**Directions:**
Copy out each line of the material in which the word "context" appears.

• • • • •

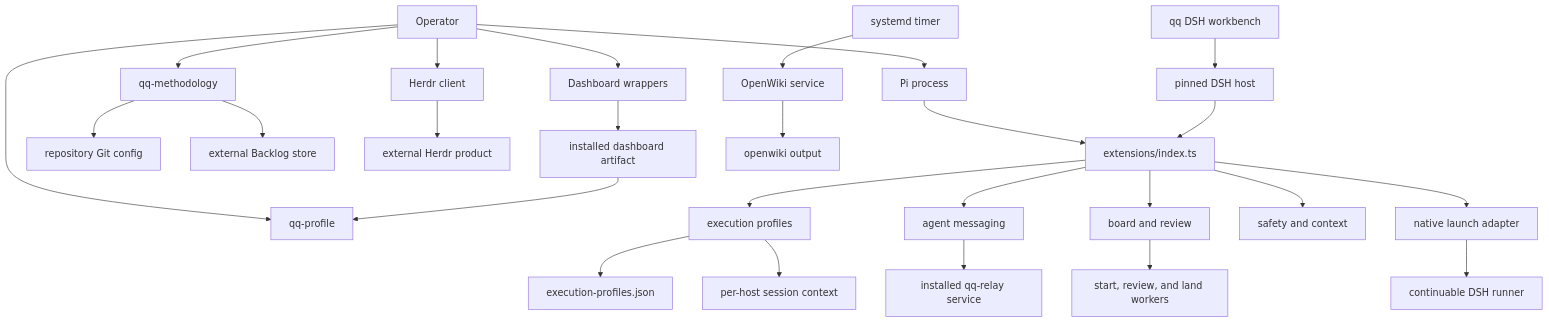
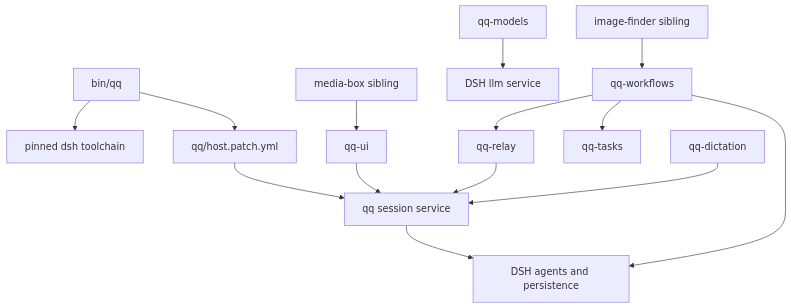
One commit to hypermemetic-ai/qq changed the diagram in openwiki/architecture/overview.md. Above: the diagram before and after it, drawn with Mermaid. The commit also changed other lines of this file and 18 other files, not shown here.

Commit message:
Refresh OpenWiki

````diff
--- a/openwiki/architecture/overview.md
+++ b/openwiki/architecture/overview.md
@@ -14,28 +23,16 @@
 ```mermaid
 flowchart TD
-    Operator["Operator"] --> Pi["Pi process"]
-    Operator --> ProfileCLI["qq-profile"]
-    Operator --> MethodCLI["qq-methodology"]
-    Operator --> HerdrClient["Herdr client"]
-    Operator --> DashboardWrapper["Dashboard wrappers"]
-    Pi --> Bundle["extensions/index.ts"]
-    Bundle --> Profiles["execution profiles"]
-    Bundle --> Messaging["agent messaging"]
-    Bundle --> Workflow["board and review"]
-    Bundle --> Safety["safety and context"]
-    Profiles --> Policy["execution-profiles.json"]
-    Profiles --> SessionContext["per-host session context"]
-    Messaging --> Relay["installed qq-relay service"]
-    Workflow --> Workers["start, review, and land workers"]
-    MethodCLI --> GitConfig["repository Git config"]
-    MethodCLI --> BacklogStore["external Backlog store"]
-    HerdrClient --> HerdrServer["external Herdr product"]
-    DashboardWrapper --> DashboardPackage["installed dashboard artifact"]
-    DashboardPackage --> ProfileCLI
-    DshHost["pinned DSH host"] --> Bundle
-    Bundle --> NativeAdapter["native launch adapter"]
-    NativeAdapter --> NativeRunner["continuable DSH runner"]
-    DshConsole["qq DSH workbench"] --> DshHost
-    Timer["systemd timer"] --> OpenWikiService["OpenWiki service"]
-    OpenWikiService --> Generated["openwiki output"]
+    Launcher["bin/qq"] --> Pins["pinned dsh toolchain"]
+    Launcher --> Patch["qq/host.patch.yml"]
+    Patch --> Core["qq session service"]
+    Core --> Agents["DSH agents and persistence"]
+    UI["qq-ui"] --> Core
+    Relay["qq-relay"] --> Core
+    Workflows["qq-workflows"] --> Agents
+    Workflows --> Relay
+    Workflows --> Tasks["qq-tasks"]
+    Models["qq-models"] --> LLM["DSH llm service"]
+    Dictation["qq-dictation"] --> Core
+    Finder["image-finder sibling"] --> Workflows
+    Media["media-box sibling"] --> UI
 ```
````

• • • • •

**Written reply:**
-    Bundle --> Safety["safety and context"]
-    Profiles --> SessionContext["per-host session context"]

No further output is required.